PROBLEM DESCRIPTION
In the entries below, identify every line with the string "Showcase" and copy it.

MATERIAL FOR THIS TASK
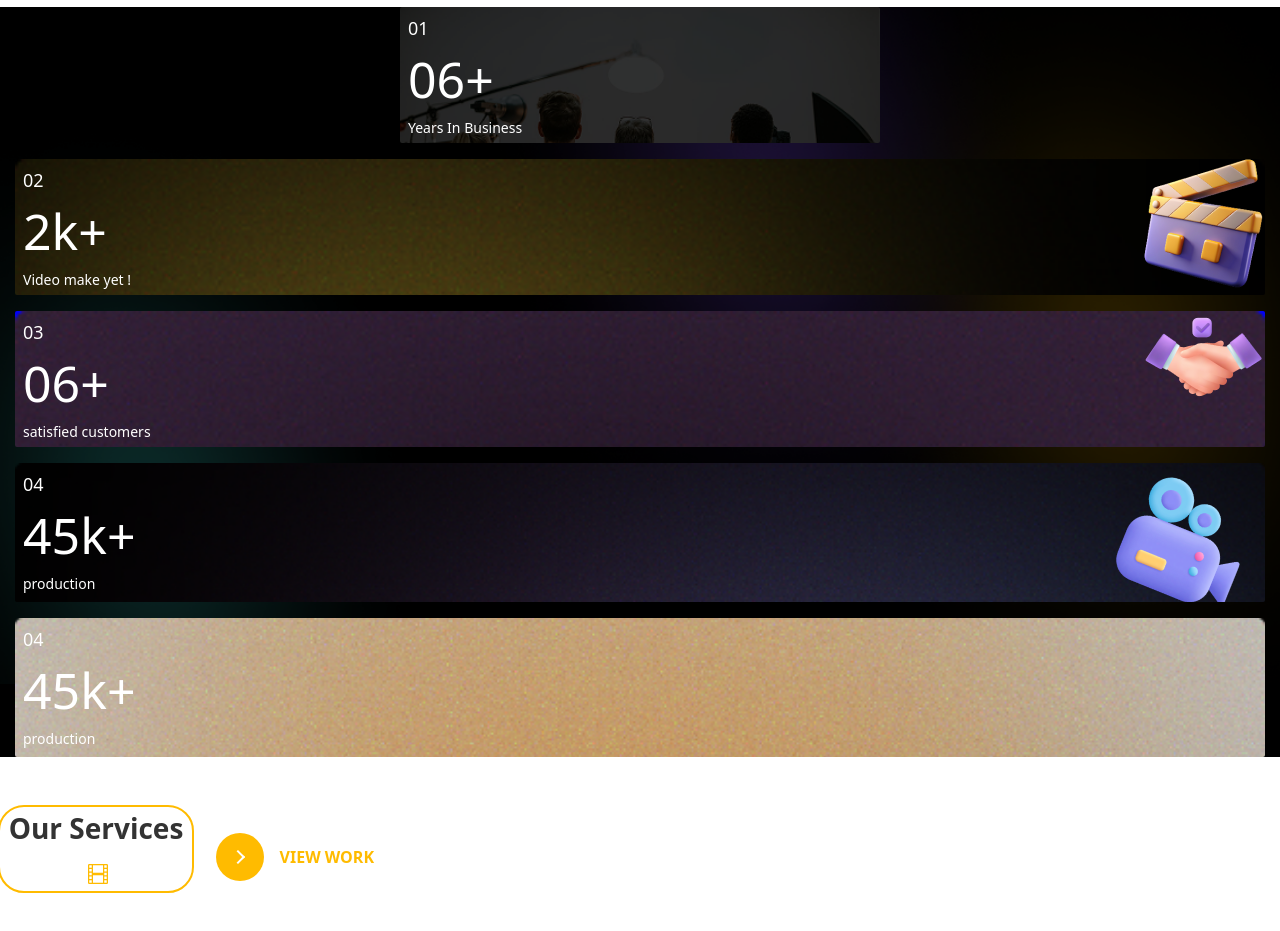
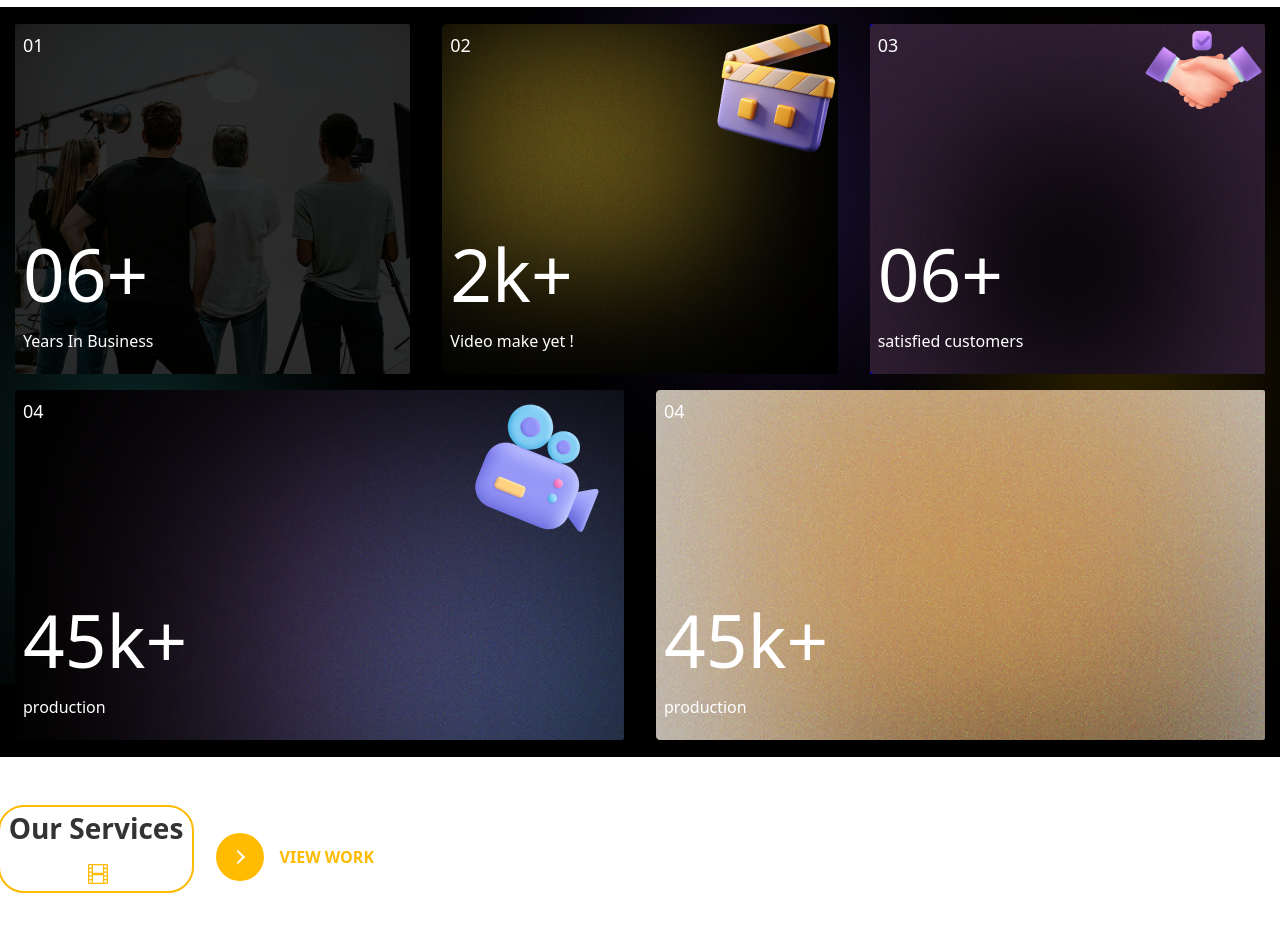
Before and after one commit to chitransh-singhal/production, a React (Create React App) app: page / in a window 1280 px wide. Shown: the part 1453-2384 px from the top of the page. Built offline with nearby package versions, Linux system fonts and the light colour scheme.

Commit message:
Update Showcase.js

```diff
--- a/src/components/Showcase.js
+++ b/src/components/Showcase.js
@@ -10,7 +10,7 @@ const Showcase = () => {
       }}
     >
       <div className="w-full max-w-[1600px] h-[750px] flex flex-col justify-center items-center gap-4 sm:px-[15px] xs:px-[10px]">
-        <div className="flex justify-center items-center gap-8 w-full overflow-hidden flex-wrap md:flex-col md:gap-4 sm:gap-2 xs:gap-1">
+        <div className="flex lg:flex-row justify-center items-center lg:gap-8 w-full overflow-hidden flex-wrap md:flex-col md:gap-4 sm:gap-2 xs:gap-1">
           <div
             className="flex-1 lg:w-[480px] lg:h-[350px] md:w-full md:h-auto md:h-[300px] sm:h-[250px] xs:h-[200px] xs:bg-right z-5 rounded-sm overflow-hidden transition-all duration-200 ease-in hover:border-2 hover:border-colorOne"
             style={{
@@ -18,31 +18,31 @@ const Showcase = () => {
               backgroundSize: "cover",
             }}
           >
-            <div className="p-2 flex flex-col justify-start items-start w-full gap-[15rem] md:gap-[5rem] sm:gap-[4rem] xs:gap-[5rem]">
+            <div className="p-2 flex flex-col justify-start items-start w-full lg:gap-[15rem] md:gap-[5rem] sm:gap-[4rem] xs:gap-[5rem]">
               <div className="flex justify-center items-center gap-[20rem]">
                 <span className="text-white text-[18px]">01</span>
                 {/* <img alt="empty" /> */}
               </div>
               <div className="flex flex-col justify-center items-start text-white mt-[-5rem]">
-                <h3 className="text-[73px] md:text-[50px] sm:text-[40px] xs:text-[35px]">06+</h3>
-                <p className="md:text-[14px] sm:text-[13px] xs:text-[12px]">Years In Business</p>
+                <h3 className="lg:text-[73px] md:text-[50px] sm:text-[40px] xs:text-[35px]">06+</h3>
+                <p className="lg:text-base md:text-[14px] sm:text-[13px] xs:text-[12px]">Years In Business</p>
               </div>
             </div>
           </div>
           <div
-            className="flex-1 w-[480px] h-[350px] md:w-full md:h-auto md:h-[300px] sm:h-[250px] xs:h-[200px] z-5 rounded-sm overflow-hidden transition-all duration-200 ease-in relative"
+            className="flex-1 lg:w-[480px] lg:h-[350px] md:w-full md:h-auto md:h-[300px] sm:h-[250px] xs:h-[200px] z-5 rounded-sm overflow-hidden transition-all duration-200 ease-in relative"
             style={{
               background: "url('/assets/2.png') no-repeat",
               backgroundSize: "cover",
             }}
           >
-            <div className="p-2 flex flex-col justify-start items-start w-full gap-[15rem] md:gap-[5rem] sm:gap-[4rem] xs:gap-[5rem]">
+            <div className="p-2 flex flex-col justify-start items-start w-full lg:gap-[15rem] md:gap-[5rem] sm:gap-[4rem] xs:gap-[5rem]">
               <div className="flex justify-center items-center gap-[20rem]">
                 <span className="text-white text-[18px]">02</span>
               </div>
               <div className="flex flex-col justify-center items-start text-white mt-[-5rem]">
-                <h3 className="text-[73px] md:text-[50px] sm:text-[40px] xs:text-[35px]">2k+</h3>
-                <p className="md:text-[14px] sm:text-[13px] xs:text-[12px]">Video make yet !</p>
+                <h3 className="lg:text-[73px] md:text-[50px] sm:text-[40px] xs:text-[35px]">2k+</h3>
+                <p className="lg:text-base md:text-[14px] sm:text-[13px] xs:text-[12px]">Video make yet !</p>
               </div>
             </div>
             <div class="absolute top-0 right-0 mix-blend-screen">
@@ -50,20 +50,20 @@ const Showcase = () => {
             </div>
           </div>
           <div
-            className="flex-1 w-[480px] h-[350px] md:w-full md:h-auto md:h-[300px] sm:h-[250px] xs:h-[200px] z-5 rounded-sm overflow-hidden transition-all duration-200 ease-in relative after:absolute after:top-0 after:right-0 after:mix-blend-screen"
+            className="flex-1 lg:w-[480px] lg:h-[350px] md:w-full md:h-auto md:h-[300px] sm:h-[250px] xs:h-[200px] z-5 rounded-sm overflow-hidden transition-all duration-200 ease-in relative after:absolute after:top-0 after:right-0 after:mix-blend-screen"
             style={{
               background: "url('/assets/3.png') no-repeat",
               backgroundColor: "blue",
               backgroundSize: "cover",
             }}
           >
-            <div className="p-2 flex flex-col justify-start items-start w-full gap-[15rem] md:gap-[5rem] sm:gap-[4rem] xs:gap-[5rem]">
+            <div className="p-2 flex flex-col justify-start items-start w-full lg:gap-[15rem] md:gap-[5rem] sm:gap-[4rem] xs:gap-[5rem]">
               <div className="flex justify-center items-center gap-[20rem]">
                 <span className="text-white text-[18px]">03</span>
               </div>
               <div className="flex flex-col justify-center items-start text-white mt-[-5rem]">
-                <h3 className="text-[73px] md:text-[50px] sm:text-[40px] xs:text-[35px]">06+</h3>
-                <p className="md:text-[14px] sm:text-[13px] xs:text-[12px]">satisfied customers</p>
+                <h3 className="lg:text-[73px] md:text-[50px] sm:text-[40px] xs:text-[35px]">06+</h3>
+                <p className="lg:text-base md:text-[14px] sm:text-[13px] xs:text-[12px]">satisfied customers</p>
               </div>
             </div>
             <div class="absolute top-0 right-0 mix-blend-screen">
@@ -71,39 +71,39 @@ const Showcase = () => {
             </div>
           </div>
         </div>
-        <div className="flex justify-center items-center gap-8 w-full md:flex-col md:gap-4 sm:gap-2 xs:gap-1">
-          <div className="flex-1 w-[480px] h-[350px] md:w-full md:h-auto md:h-[300px] sm:h-[250px] xs:h-[200px] z-5 w-full rounded-sm overflow-hidden transition-all duration-200 ease-in relative"
+        <div className="flex lg:flex-row justify-center items-center lg:gap-8 w-full md:flex-col md:gap-4 sm:gap-2 xs:gap-1">
+          <div className="flex-1 lg:w-[480px] lg:h-[350px] md:w-full md:h-auto md:h-[300px] sm:h-[250px] xs:h-[200px] z-5 w-full rounded-sm overflow-hidden transition-all duration-200 ease-in relative"
             style={{
               background: "url('/assets/4.png') no-repeat",
               backgroundSize: "cover",
             }}
         >
-            <div className="p-2 flex flex-col justify-start items-start w-full gap-[15rem] md:gap-[5rem] sm:gap-[4rem] xs:gap-[5rem]">
+            <div className="p-2 flex flex-col justify-start items-start w-full lg:gap-[15rem] md:gap-[5rem] sm:gap-[4rem] xs:gap-[5rem]">
               <div className="flex justify-center items-center gap-[20rem]">
                 <span className="text-white text-[18px]">04</span>
               </div>
               <div className="flex flex-col justify-center items-start text-white mt-[-5rem]">
-                <h3 className="text-[73px] md:text-[50px] sm:text-[40px] xs:text-[35px]">45k+</h3>
-                <p className="md:text-[14px] sm:text-[13px] xs:text-[12px]">production</p>
+                <h3 className="lg:text-[73px] md:text-[50px] sm:text-[40px] xs:text-[35px]">45k+</h3>
+                <p className="lg:text-base md:text-[14px] sm:text-[13px] xs:text-[12px]">production</p>
               </div>
             </div>
             <div class="absolute top-0 right-0 mix-blend-screen">
               <img src="/assets/44.png" alt="no" />
             </div>
           </div>
-          <div className="flex-1 w-[480px] h-[350px] md:w-full md:h-auto md:h-[300px] sm:h-[250px] xs:h-[200px] z-5 w-full rounded-sm overflow-hidden transition-all duration-200 ease-in"
+          <div className="flex-1 lg:w-[480px] lg:h-[350px] md:w-full md:h-auto md:h-[300px] sm:h-[250px] xs:h-[200px] z-5 w-full rounded-sm overflow-hidden transition-all duration-200 ease-in"
             style={{
               background: "url('/assets/5.png') no-repeat",
               backgroundSize: "cover",
             }}
         >
-            <div className="p-2 flex flex-col justify-start items-start w-full gap-[15rem] md:gap-[5rem] sm:gap-[4rem] xs:gap-[5rem]">
+            <div className="p-2 flex flex-col justify-start items-start w-full lg:gap-[15rem] md:gap-[5rem] sm:gap-[4rem] xs:gap-[5rem]">
               <div className="flex justify-center items-center gap-[20rem]">
                 <span className="text-white text-[18px]">04</span>
               </div>
               <div className="flex flex-col justify-center items-start text-white mt-[-5rem]">
-                <h3 className="text-[73px] md:text-[50px] sm:text-[40px] xs:text-[35px]">45k+</h3>
-                <p className="md:text-[14px] sm:text-[13px] xs:text-[12px]">production</p>
+                <h3 className="lg:text-[73px] md:text-[50px] sm:text-[40px] xs:text-[35px]">45k+</h3>
+                <p className="lg:text-base md:text-[14px] sm:text-[13px] xs:text-[12px]">production</p>
               </div>
             </div>
           </div>
```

ANSWER FOR THIS EXERCISE
Update Showcase.js
--- a/src/components/Showcase.js
+++ b/src/components/Showcase.js
@@ -10,7 +10,7 @@ const Showcase = () => {
@@ -18,31 +18,31 @@ const Showcase = () => {
@@ -50,20 +50,20 @@ const Showcase = () => {
@@ -71,39 +71,39 @@ const Showcase = () => {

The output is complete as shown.